**** Exercise inputs ****
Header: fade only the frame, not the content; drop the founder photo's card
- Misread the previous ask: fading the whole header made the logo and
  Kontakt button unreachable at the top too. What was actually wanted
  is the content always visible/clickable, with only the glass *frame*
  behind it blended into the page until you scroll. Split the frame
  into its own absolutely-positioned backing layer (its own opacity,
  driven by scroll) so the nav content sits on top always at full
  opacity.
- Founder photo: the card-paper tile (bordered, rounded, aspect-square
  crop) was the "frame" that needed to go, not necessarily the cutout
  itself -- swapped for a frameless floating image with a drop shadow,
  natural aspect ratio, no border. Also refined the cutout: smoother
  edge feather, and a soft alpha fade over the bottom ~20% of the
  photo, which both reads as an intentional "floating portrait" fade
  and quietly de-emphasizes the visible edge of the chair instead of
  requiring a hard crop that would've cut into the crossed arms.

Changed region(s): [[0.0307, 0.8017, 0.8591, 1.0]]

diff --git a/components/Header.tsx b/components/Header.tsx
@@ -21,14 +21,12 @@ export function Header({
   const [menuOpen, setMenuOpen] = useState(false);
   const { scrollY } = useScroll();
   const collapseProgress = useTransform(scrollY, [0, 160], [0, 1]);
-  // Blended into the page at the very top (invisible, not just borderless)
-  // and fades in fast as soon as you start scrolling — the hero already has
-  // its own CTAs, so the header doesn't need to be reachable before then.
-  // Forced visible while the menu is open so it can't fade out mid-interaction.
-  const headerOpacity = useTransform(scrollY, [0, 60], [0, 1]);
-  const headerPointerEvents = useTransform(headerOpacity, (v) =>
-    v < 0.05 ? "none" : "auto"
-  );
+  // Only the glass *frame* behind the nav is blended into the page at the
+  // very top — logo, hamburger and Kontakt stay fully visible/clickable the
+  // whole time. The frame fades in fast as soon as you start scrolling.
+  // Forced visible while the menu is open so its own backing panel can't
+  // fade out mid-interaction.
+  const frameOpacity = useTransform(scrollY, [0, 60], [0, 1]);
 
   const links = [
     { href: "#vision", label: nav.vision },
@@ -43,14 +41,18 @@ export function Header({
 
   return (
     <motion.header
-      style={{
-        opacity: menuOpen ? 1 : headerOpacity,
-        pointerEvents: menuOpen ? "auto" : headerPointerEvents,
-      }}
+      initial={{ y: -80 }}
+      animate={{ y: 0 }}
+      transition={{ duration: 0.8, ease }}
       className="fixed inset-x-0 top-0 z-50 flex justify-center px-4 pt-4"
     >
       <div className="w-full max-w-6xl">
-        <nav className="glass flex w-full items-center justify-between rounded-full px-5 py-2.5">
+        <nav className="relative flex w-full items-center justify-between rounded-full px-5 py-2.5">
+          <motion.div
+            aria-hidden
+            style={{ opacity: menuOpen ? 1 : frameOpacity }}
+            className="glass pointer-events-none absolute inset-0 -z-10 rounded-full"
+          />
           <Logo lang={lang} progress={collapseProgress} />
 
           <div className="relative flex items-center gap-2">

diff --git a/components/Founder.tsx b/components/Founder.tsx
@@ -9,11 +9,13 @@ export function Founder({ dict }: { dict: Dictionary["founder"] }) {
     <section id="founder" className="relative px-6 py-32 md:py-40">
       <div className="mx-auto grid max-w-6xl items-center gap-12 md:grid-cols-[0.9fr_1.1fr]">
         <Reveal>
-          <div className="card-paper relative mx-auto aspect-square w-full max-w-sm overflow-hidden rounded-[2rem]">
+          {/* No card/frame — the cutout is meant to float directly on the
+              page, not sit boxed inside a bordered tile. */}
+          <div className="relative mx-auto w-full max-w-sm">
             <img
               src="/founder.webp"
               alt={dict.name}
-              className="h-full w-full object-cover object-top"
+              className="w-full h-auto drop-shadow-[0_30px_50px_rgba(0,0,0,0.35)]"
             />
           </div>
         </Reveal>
****
### What you have to do
Taking the entries above, please repeat each one exactly.

### Written answer
Header: fade only the frame, not the content; drop the founder photo's card
- Misread the previous ask: fading the whole header made the logo and
  Kontakt button unreachable at the top too. What was actually wanted
  is the content always visible/clickable, with only the glass *frame*
  behind it blended into the page until you scroll. Split the frame
  into its own absolutely-positioned backing layer (its own opacity,
  driven by scroll) so the nav content sits on top always at full
  opacity.
- Founder photo: the card-paper tile (bordered, rounded, aspect-square
  crop) was the "frame" that needed to go, not necessarily the cutout
  itself -- swapped for a frameless floating image with a drop shadow,
  natural aspect ratio, no border. Also refined the cutout: smoother
  edge feather, and a soft alpha fade over the bottom ~20% of the
  photo, which both reads as an intentional "floating portrait" fade
  and quietly de-emphasizes the visible edge of the chair instead of
  requiring a hard crop that would've cut into the crossed arms.

Changed region(s): [[0.0307, 0.8017, 0.8591, 1.0]]

diff --git a/components/Header.tsx b/components/Header.tsx
@@ -21,14 +21,12 @@ export function Header({
   const [menuOpen, setMenuOpen] = useState(false);
   const { scrollY } = useScroll();
   const collapseProgress = useTransform(scrollY, [0, 160], [0, 1]);
-  // Blended into the page at the very top (invisible, not just borderless)
-  // and fades in fast as soon as you start scrolling — the hero already has
-  // its own CTAs, so the header doesn't need to be reachable before then.
-  // Forced visible while the menu is open so it can't fade out mid-interaction.
-  const headerOpacity = useTransform(scrollY, [0, 60], [0, 1]);
-  const headerPointerEvents = useTransform(headerOpacity, (v) =>
-    v < 0.05 ? "none" : "auto"
-  );
+  // Only the glass *frame* behind the nav is blended into the page at the
+  // very top — logo, hamburger and Kontakt stay fully visible/clickable the
+  // whole time. The frame fades in fast as soon as you start scrolling.
+  // Forced visible while the menu is open so its own backing panel can't
+  // fade out mid-interaction.
+  const frameOpacity = useTransform(scrollY, [0, 60], [0, 1]);
 
   const links = [
     { href: "#vision", label: nav.vision },
@@ -43,14 +41,18 @@ export function Header({
 
   return (
     <motion.header
-      style={{
-        opacity: menuOpen ? 1 : headerOpacity,
-        pointerEvents: menuOpen ? "auto" : headerPointerEvents,
-      }}
+      initial={{ y: -80 }}
+      animate={{ y: 0 }}
+      transition={{ duration: 0.8, ease }}
       className="fixed inset-x-0 top-0 z-50 flex justify-center px-4 pt-4"
     >
       <div className="w-full max-w-6xl">
-        <nav className="glass flex w-full items-center justify-between rounded-full px-5 py-2.5">
+        <nav className="relative flex w-full items-center justify-between rounded-full px-5 py-2.5">
+          <motion.div
+            aria-hidden
+            style={{ opacity: menuOpen ? 1 : frameOpacity }}
+            className="glass pointer-events-none absolute inset-0 -z-10 rounded-full"
+          />
           <Logo lang={lang} progress={collapseProgress} />
 
           <div className="relative flex items-center gap-2">

diff --git a/components/Founder.tsx b/components/Founder.tsx
@@ -9,11 +9,13 @@ export function Founder({ dict }: { dict: Dictionary["founder"] }) {
     <section id="founder" className="relative px-6 py-32 md:py-40">
       <div className="mx-auto grid max-w-6xl items-center gap-12 md:grid-cols-[0.9fr_1.1fr]">
         <Reveal>
-          <div className="card-paper relative mx-auto aspect-square w-full max-w-sm overflow-hidden rounded-[2rem]">
+          {/* No card/frame — the cutout is meant to float directly on the
+              page, not sit boxed inside a bordered tile. */}
+          <div className="relative mx-auto w-full max-w-sm">
             <img
               src="/founder.webp"
               alt={dict.name}
-              className="h-full w-full object-cover object-top"
+              className="w-full h-auto drop-shadow-[0_30px_50px_rgba(0,0,0,0.35)]"
             />
           </div>
         </Reveal>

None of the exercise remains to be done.